micro herbs and edible flowers (optional)

For the dressing

400ml coconut cream

1 kaffir lime leaf, chopped

juice of half a lime

1 tbspn coconut sugar (substitute brown sugar)

1/2 lemongrass stalk, bashed and chopped

5cm piece ginger, chopped

1/2 cup of the liquid used to cook the chicken, strained

Method

To poach the chicken, place all the ingredients in a saucepan. Bring to the simmer on a medium heat, simmer for 5-10mins, or until just cooked. Remove chicken from liquid and allow to cool slightly. Slice and drizzle with lemon oil to prevent it from drying out. Cover with cling wrap until needed.

Peel and cut sweet potatoes into long wedges. Toss with olive oil, coriander seeds, salt and pepper. Spread onto lined baking trays in a single layer. Bake in a 200 degrees oven for about 1/2 hr, or until golden and crispy on the edges. Allow to cool.

Meanwhile cook wild rice according to packet directions.
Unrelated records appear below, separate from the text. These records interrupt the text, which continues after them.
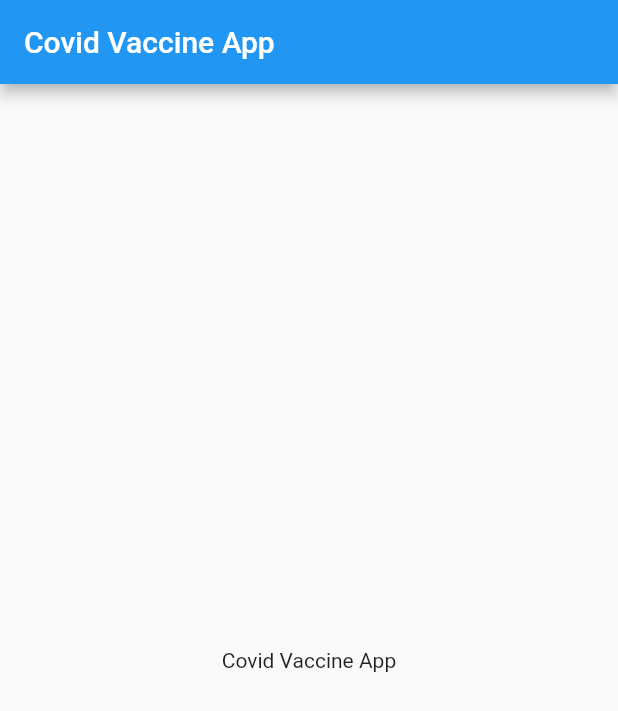
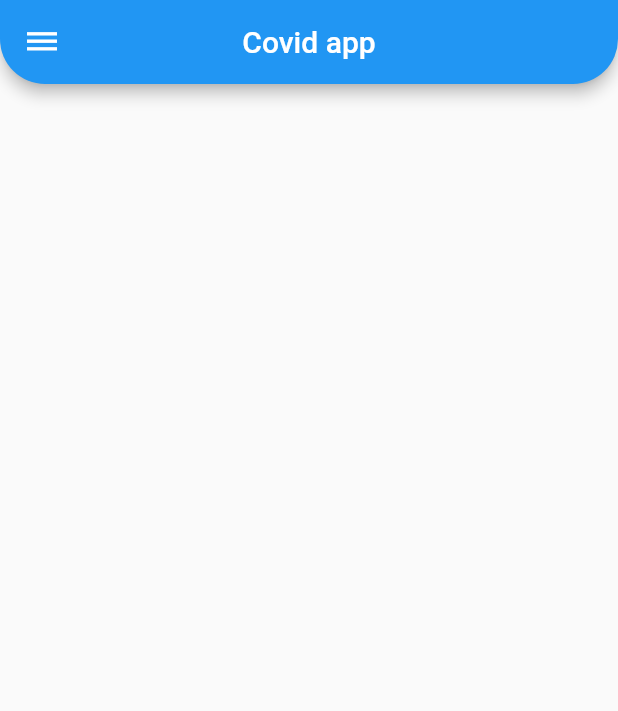
Before and after one commit to solo1g/covid-vaccine-app, a Flutter app: the screen it shows after launch, on a phone screen of 412 x 824 dp. Shown: the top 711 px of the screen. Run offline on Flutter 3.47's test engine with Material 2 defaults, Android fonts, the phone set to English and light mode, and no system bars.

Commit message:
Created basic appbar

```diff
--- a/lib/main.dart
+++ b/lib/main.dart
@@ -1,4 +1,6 @@
+import 'package:covidvaccineapp/ui/HomeScreen.dart';
 import 'package:flutter/material.dart';
+import 'package:flutter/services.dart';
 
 void main() {
   runApp(App());
@@ -7,15 +9,20 @@ void main() {
 class App extends StatelessWidget {
   @override
   Widget build(BuildContext context) {
+    SystemChrome.setSystemUIOverlayStyle(SystemUiOverlayStyle(
+      statusBarColor: Colors.transparent,
+      statusBarIconBrightness: Brightness.dark,
+      systemNavigationBarColor: Colors.white,
+      systemNavigationBarDividerColor: Colors.grey,
+      systemNavigationBarIconBrightness: Brightness.dark,
+    ));
     return MaterialApp(
-      home: Scaffold(
-        appBar: AppBar(
-          title: Text("Covid Vaccine App"),
-        ),
-        body: Center(
-          child: Text("Covid Vaccine App"),
-        ),
-      ),
+      title: 'Covid App',
+      debugShowCheckedModeBanner: false,
+//      theme: ThemeData(
+//        TODO: set up theme data
+//      ),
+      home: HomeScreen(),
     );
   }
 }
--- /dev/null
+++ b/lib/ui/HomeScreen.dart
@@ -0,0 +1,24 @@
+import 'package:flutter/material.dart';
+
+class HomeScreen extends StatefulWidget {
+  @override
+  _HomeScreenState createState() => _HomeScreenState();
+}
+
+class _HomeScreenState extends State<HomeScreen> {
+  @override
+  Widget build(BuildContext context) {
+    return Scaffold(
+      appBar: AppBar(
+        centerTitle: true,
+        leading: Icon(Icons.dehaze),
+        title: Text("Covid app"),
+        shape: RoundedRectangleBorder(
+          borderRadius: BorderRadius.vertical(
+            bottom: Radius.circular(30),
+          ),
+        ),
+      ),
+    );
+  }
+}
```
Allow to cool before adding remaining salad ingredients, reserving the decorative chilli and mint and the coconut and cashews.

To make the dressing combine all ingredients in a small saucepan and bring to the simmer over medium heat. Simmer for 10mins. Strain, and allow to cool in the fridge.

To assemble the salad layer the rice mixture with the sweet potato and the chicken. Sprinkle with mint, chilli, coconut, cashews, micro herbs and flowers. Serve with dressing on the side for people to dress their own.